United States House of Representatives

The United States House of Representatives is one of the two houses of the United States Congress (a bicameral legislature) alongside the Senate.

The composition and powers of the House are established in Article One of the United States Constitution. The major power of the House is to pass federal legislation that affects the entire country, although its bills must also be passed by the Senate and further agreed to by the U.S. President before becoming law (unless both the House and Senate re-pass the legislation with a two-thirds majority in each chamber). The House has some exclusive powers: the power to initiate revenue bills, to impeach officials (impeached officials are subsequently tried in the Senate), and to elect the U.S. President in case there is no majority in the Electoral College.

Each U.S. state is represented in the House in proportion to its population as measured in the census, but every state is entitled to at least one representative. The most populous state, California, currently has 53 representatives. On the other end of the spectrum, there are seven states with only one representative each (Alaska, Delaware, Montana, North Dakota, South Dakota, Vermont, and Wyoming). The total number of voting representatives is fixed by law at 435. In addition there are six non-voting Representatives who have a voice on the floor and a vote in committees, but no vote on the floor.

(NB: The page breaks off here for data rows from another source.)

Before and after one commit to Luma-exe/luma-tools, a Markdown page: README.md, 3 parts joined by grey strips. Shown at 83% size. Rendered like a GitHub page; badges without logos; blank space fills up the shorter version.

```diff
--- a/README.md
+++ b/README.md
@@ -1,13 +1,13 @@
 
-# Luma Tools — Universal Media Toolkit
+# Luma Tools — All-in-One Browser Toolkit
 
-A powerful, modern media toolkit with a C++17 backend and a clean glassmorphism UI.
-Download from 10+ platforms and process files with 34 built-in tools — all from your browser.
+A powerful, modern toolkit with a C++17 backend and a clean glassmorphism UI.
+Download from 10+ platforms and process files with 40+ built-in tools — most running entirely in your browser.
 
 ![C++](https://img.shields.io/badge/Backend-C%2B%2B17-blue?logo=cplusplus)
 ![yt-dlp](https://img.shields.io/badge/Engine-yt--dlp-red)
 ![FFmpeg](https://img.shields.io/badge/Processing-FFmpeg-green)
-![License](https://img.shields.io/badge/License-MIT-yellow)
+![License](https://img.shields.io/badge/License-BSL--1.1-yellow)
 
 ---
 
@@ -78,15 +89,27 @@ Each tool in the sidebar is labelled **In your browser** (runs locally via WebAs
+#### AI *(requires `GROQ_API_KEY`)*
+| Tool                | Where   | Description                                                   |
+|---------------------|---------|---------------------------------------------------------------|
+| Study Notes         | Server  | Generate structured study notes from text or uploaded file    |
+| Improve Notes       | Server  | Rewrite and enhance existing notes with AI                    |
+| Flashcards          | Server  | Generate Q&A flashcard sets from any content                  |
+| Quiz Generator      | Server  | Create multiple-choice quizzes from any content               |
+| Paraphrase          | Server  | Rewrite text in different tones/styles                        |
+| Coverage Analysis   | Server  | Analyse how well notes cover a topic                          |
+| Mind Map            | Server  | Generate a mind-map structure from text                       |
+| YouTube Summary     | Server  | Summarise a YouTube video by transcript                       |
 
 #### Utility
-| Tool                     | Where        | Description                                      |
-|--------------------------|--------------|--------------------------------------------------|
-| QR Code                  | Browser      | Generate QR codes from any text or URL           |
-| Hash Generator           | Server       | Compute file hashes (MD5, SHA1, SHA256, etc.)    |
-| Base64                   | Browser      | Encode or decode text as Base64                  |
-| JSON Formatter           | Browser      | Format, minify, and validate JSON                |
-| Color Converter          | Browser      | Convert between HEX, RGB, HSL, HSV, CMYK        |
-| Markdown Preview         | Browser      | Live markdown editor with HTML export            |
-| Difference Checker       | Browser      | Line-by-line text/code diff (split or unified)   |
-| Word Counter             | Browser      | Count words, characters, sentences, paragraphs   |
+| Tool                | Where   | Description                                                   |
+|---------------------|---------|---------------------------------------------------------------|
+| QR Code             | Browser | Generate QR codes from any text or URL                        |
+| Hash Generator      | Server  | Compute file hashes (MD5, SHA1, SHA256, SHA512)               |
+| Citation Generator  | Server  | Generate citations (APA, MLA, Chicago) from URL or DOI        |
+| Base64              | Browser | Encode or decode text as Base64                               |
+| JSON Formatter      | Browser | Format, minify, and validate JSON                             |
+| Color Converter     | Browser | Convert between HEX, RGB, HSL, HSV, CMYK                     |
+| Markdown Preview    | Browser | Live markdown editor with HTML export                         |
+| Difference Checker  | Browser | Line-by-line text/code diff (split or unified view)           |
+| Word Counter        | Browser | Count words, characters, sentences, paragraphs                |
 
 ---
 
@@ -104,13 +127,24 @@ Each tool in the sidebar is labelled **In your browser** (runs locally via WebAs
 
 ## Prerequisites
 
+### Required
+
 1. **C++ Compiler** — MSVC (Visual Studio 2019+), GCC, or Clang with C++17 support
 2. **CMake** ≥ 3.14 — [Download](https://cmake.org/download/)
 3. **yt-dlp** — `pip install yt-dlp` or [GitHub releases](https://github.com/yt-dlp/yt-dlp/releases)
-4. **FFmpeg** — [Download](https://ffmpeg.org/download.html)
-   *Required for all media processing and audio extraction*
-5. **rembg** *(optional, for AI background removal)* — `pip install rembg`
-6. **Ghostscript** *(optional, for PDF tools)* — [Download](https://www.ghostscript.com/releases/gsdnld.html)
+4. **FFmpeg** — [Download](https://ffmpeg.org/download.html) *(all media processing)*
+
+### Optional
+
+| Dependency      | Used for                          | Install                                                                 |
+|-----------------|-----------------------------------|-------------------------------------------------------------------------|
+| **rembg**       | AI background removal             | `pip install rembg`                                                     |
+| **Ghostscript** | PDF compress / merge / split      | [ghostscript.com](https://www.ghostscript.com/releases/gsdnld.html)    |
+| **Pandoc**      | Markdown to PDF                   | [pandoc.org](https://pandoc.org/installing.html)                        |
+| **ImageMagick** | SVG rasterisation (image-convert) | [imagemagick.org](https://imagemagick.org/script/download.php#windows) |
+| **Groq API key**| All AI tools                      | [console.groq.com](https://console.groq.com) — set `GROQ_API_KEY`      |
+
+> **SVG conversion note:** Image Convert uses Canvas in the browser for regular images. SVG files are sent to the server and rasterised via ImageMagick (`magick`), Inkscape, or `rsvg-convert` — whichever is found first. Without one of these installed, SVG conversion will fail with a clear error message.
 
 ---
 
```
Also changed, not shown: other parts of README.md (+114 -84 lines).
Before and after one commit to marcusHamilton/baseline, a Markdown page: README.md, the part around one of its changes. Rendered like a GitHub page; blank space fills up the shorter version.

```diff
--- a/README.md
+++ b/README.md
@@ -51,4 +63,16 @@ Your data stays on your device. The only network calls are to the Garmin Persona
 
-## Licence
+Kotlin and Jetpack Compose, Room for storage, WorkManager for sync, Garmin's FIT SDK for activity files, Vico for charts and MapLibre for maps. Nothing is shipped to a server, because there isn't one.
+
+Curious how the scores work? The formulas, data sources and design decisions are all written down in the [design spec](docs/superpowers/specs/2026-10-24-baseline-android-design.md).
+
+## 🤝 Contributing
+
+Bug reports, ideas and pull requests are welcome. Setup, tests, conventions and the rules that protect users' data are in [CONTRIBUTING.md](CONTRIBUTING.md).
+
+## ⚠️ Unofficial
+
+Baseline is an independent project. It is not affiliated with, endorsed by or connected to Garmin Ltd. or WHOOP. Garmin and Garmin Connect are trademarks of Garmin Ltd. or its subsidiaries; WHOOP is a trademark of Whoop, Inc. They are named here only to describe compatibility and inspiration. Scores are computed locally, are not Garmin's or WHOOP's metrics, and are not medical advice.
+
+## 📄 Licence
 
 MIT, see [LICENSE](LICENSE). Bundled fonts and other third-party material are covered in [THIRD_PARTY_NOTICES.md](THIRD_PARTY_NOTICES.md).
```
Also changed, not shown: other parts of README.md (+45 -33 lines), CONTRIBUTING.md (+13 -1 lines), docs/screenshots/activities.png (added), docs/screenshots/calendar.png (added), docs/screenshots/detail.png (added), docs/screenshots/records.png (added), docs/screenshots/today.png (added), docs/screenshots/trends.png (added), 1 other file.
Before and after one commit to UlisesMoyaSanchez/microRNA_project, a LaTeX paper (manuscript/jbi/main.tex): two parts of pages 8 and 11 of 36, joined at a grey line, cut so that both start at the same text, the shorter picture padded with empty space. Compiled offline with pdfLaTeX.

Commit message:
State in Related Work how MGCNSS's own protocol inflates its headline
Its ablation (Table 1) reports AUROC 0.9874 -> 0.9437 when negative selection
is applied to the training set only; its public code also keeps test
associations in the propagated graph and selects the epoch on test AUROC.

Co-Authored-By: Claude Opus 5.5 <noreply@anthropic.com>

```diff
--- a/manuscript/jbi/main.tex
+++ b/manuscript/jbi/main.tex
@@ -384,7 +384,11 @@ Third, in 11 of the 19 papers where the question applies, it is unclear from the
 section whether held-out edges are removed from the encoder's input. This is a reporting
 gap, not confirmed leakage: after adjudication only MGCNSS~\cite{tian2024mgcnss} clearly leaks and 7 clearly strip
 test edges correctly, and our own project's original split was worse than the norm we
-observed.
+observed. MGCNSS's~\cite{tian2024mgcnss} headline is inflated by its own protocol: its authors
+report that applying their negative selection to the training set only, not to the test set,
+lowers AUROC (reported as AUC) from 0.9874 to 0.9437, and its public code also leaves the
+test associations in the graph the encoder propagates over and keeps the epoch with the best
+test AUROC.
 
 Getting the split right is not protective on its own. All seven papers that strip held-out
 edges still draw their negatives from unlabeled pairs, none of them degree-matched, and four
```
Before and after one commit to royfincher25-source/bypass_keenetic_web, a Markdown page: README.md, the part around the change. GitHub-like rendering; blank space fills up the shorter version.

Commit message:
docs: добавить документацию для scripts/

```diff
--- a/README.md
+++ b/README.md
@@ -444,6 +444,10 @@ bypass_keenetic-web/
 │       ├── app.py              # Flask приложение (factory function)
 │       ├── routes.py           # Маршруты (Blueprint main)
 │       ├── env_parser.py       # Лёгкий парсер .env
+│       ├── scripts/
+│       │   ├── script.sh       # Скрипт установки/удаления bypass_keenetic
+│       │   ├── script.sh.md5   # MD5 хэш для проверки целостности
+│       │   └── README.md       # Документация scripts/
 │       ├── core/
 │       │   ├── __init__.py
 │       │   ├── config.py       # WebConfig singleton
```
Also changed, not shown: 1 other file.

The Speaker of the House, who presides over the chamber, is elected by the members of the House, and is therefore traditionally the leader of the House Democratic Caucus or the House Republican Conference, whichever party has more voting members. The House meets in the south wing of the United States Capitol.

All of Fayette County is represented in the 9th District of Pennsylvania!

Welcome to the 9th District!

Welcome to Pennsylvania’s 9th congressional district.  The 9th stretches across a wide swath of some of the most beautiful countryside Pennsylvania has to offer.  In total, the district includes all or parts of 12 counties from Fayette County, near Pittsburgh, to the Susquehanna River in Harrisburg and from the Maryland border north to Clearfield County.

The 9th district is easily accessible from major population centers including the Pittsburgh, Philadelphia, Washington, and New York metro areas.  Interstate 99, a major north-south route has made significant improvements to the region’s economic growth, linking a productive and growing workforce to companies throughout the country.

The 9th district is steeped in American history.  The Whiskey Rebellion of 1794 had its epicenter in Berlin, Somerset County. The rebellion marked the first confrontation between the newly formed federal government and its citizens. Albert Gallatin of Fayette County played an important role in the rebellion speaking out against President George Washington and the government.

Fayette County is home to Fort Necessity, were the opening action of the French and Indian War occured.  Here, in 1754, a young Colonel George Washington fought French and American Indian forces in an effort to win British control over western Pennsylvania.  The route taken by George Washington and British General Edward Braddock in their attempt to wrest Ft. Duquesne (now known as Pittsburgh) from French control is now known as Route 40, the “National Road.”

Visitors to the 9th district can also visit Indiana, PA which is the hometown to Hollywood great Jimmy Stewart.  Indiana County is also known as the “Christmas Tree Capital of the World.”   Additionally, visitors can enjoy the beautiful surroundings of the Nemacolin Woodlands Resort in Farmington, near Uniontown, the native home of General George Marshall. To the east, in Bedford County, visitors can relax and follow the footsteps of Presidents and Supreme Court Justices at the historic Bedford Springs Resort, which once served as a summer White House to President James Buchanan.

To the east, visitors can enjoy the Civil War history of Franklin County whose city Chambersburg was the only northern city to be burned during the war.  Altoona in Blair County, hosts another of the 9th district’s historical sites, the Horseshoe Curve, a famous curved section of track owned by the Pennsylvania Railroad.  The Horseshoe Curve is a National Historic Landmark. This section of rail was an important resource for the country during WWII, as it served as an industrial link to the western part of the United States.  Horseshoe Curve was a primary target of eight Nazi saboteurs who infiltrated the United States in the early years of the war.  Altoona is also the home of the Railroaders Memorial Museum which celebrates the region’s rich railroading history.

Pennsylvania 9th District Offices

100 Lincoln Way East, Suite B
Chambersburg, PA 17201
717.264.0269 (fax)

310 Penn Street, Suite 200
Hollidaysburg, PA 16648
814.696.6726 (fax)

827 Water Street #3
Indiana, PA 15701
724.463.0518 (fax)

2268 Rayburn HOB
Washington, D.C. 20515
202.225.2486 (fax)